* **WHAT THE TASK REQUIRES**: Show every line below where "bridge" appears.
** Opening RECORDS SHOWN block **
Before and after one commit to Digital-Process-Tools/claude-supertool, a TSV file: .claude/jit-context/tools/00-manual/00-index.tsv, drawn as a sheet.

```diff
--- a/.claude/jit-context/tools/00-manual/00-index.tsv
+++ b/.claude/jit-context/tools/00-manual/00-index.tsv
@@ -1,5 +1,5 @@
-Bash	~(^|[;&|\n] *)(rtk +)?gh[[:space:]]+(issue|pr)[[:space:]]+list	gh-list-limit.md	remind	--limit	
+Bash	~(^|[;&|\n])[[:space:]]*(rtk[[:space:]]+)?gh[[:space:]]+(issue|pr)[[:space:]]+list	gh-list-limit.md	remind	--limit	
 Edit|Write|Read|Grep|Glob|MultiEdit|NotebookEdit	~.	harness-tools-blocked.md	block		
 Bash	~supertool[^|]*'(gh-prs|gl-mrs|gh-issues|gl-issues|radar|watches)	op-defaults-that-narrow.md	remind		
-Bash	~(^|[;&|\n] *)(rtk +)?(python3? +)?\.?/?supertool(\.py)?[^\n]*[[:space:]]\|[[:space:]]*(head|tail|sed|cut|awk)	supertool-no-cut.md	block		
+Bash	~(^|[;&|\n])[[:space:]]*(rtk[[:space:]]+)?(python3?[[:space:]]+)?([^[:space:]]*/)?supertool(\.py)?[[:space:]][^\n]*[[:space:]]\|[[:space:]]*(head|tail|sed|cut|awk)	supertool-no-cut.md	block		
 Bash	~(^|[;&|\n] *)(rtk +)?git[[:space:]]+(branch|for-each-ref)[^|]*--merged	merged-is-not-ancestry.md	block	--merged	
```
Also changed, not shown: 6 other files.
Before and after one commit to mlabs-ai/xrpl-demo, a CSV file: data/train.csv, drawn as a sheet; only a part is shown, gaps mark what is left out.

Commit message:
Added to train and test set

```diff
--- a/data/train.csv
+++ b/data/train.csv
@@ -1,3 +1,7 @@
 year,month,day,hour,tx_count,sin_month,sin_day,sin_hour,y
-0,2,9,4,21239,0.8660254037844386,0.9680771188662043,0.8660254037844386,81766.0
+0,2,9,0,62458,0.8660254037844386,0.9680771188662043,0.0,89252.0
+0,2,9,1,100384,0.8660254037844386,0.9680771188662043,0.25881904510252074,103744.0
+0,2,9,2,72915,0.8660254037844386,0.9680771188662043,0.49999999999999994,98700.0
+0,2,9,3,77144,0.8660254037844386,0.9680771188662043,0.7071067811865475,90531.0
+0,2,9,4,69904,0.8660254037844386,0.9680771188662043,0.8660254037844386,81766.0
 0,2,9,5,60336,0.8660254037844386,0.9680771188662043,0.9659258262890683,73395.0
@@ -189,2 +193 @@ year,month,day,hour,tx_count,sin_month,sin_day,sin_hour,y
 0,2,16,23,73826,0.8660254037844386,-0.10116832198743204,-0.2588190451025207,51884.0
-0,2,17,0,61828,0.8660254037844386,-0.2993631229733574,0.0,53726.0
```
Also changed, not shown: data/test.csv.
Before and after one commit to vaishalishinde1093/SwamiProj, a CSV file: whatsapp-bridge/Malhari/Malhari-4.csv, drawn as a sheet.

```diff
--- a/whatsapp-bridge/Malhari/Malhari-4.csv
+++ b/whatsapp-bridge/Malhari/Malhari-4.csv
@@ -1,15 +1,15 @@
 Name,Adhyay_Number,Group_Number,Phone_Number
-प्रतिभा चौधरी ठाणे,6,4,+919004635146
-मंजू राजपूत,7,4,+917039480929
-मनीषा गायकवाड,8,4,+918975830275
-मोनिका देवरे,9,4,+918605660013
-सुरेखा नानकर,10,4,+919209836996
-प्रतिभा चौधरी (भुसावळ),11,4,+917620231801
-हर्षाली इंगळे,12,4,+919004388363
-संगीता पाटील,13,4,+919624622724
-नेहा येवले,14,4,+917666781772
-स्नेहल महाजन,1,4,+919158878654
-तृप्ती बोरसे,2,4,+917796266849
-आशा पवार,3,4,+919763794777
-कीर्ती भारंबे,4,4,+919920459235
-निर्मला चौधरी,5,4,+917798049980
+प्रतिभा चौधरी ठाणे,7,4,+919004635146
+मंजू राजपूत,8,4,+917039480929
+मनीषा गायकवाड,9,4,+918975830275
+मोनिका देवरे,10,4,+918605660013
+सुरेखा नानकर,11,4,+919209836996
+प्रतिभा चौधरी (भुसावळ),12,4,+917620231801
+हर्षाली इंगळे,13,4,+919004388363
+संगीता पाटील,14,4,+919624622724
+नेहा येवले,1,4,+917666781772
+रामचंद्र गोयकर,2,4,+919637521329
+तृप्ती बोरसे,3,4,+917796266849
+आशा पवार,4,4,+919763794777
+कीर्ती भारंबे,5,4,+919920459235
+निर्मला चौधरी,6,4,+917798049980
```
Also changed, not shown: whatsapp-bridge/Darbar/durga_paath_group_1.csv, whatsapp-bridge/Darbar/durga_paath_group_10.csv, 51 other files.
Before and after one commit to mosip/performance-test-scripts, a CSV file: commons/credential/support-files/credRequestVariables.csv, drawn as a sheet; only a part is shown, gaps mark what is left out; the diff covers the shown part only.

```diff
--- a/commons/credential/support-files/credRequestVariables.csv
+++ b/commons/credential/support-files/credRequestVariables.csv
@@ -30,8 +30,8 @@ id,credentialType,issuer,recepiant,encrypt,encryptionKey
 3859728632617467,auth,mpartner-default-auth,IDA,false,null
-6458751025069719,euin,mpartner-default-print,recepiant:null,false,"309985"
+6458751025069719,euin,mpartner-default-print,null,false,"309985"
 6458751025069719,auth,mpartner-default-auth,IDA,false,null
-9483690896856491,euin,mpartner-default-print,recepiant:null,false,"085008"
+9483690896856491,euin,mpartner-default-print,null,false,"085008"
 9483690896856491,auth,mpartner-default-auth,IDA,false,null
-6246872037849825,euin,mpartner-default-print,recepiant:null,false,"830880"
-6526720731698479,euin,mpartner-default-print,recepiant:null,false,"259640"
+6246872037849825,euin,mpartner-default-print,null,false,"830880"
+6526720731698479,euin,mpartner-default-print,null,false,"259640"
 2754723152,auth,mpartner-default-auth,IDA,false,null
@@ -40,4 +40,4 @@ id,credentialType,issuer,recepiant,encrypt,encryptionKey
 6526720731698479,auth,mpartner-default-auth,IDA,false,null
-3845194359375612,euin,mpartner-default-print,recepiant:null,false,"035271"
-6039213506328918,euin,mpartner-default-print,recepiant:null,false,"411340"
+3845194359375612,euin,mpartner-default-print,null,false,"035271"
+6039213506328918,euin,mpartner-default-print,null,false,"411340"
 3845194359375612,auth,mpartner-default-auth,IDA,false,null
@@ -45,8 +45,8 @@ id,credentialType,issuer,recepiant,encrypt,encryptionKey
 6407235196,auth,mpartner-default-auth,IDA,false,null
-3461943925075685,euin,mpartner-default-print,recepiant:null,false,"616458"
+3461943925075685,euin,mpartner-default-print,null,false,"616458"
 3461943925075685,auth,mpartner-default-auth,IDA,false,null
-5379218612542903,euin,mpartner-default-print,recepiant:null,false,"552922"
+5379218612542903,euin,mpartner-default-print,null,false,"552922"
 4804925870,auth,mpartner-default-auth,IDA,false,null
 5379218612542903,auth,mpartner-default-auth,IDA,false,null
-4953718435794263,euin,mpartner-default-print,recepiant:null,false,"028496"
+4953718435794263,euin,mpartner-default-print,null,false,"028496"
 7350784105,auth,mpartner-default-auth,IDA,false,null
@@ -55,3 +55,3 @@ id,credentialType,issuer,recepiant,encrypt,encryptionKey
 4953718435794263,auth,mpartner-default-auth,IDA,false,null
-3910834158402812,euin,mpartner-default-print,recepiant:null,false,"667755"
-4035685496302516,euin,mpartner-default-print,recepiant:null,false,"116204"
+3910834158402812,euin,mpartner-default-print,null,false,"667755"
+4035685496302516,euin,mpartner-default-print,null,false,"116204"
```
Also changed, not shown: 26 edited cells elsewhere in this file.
** Closing RECORDS SHOWN block **
* **WRITTEN SOLUTION**:
Before and after one commit to vaishalishinde1093/SwamiProj, a CSV file: whatsapp-bridge/Malhari/Malhari-4.csv, drawn as a sheet.
--- a/whatsapp-bridge/Malhari/Malhari-4.csv
+++ b/whatsapp-bridge/Malhari/Malhari-4.csv
Also changed, not shown: whatsapp-bridge/Darbar/durga_paath_group_1.csv, whatsapp-bridge/Darbar/durga_paath_group_10.csv, 51 other files.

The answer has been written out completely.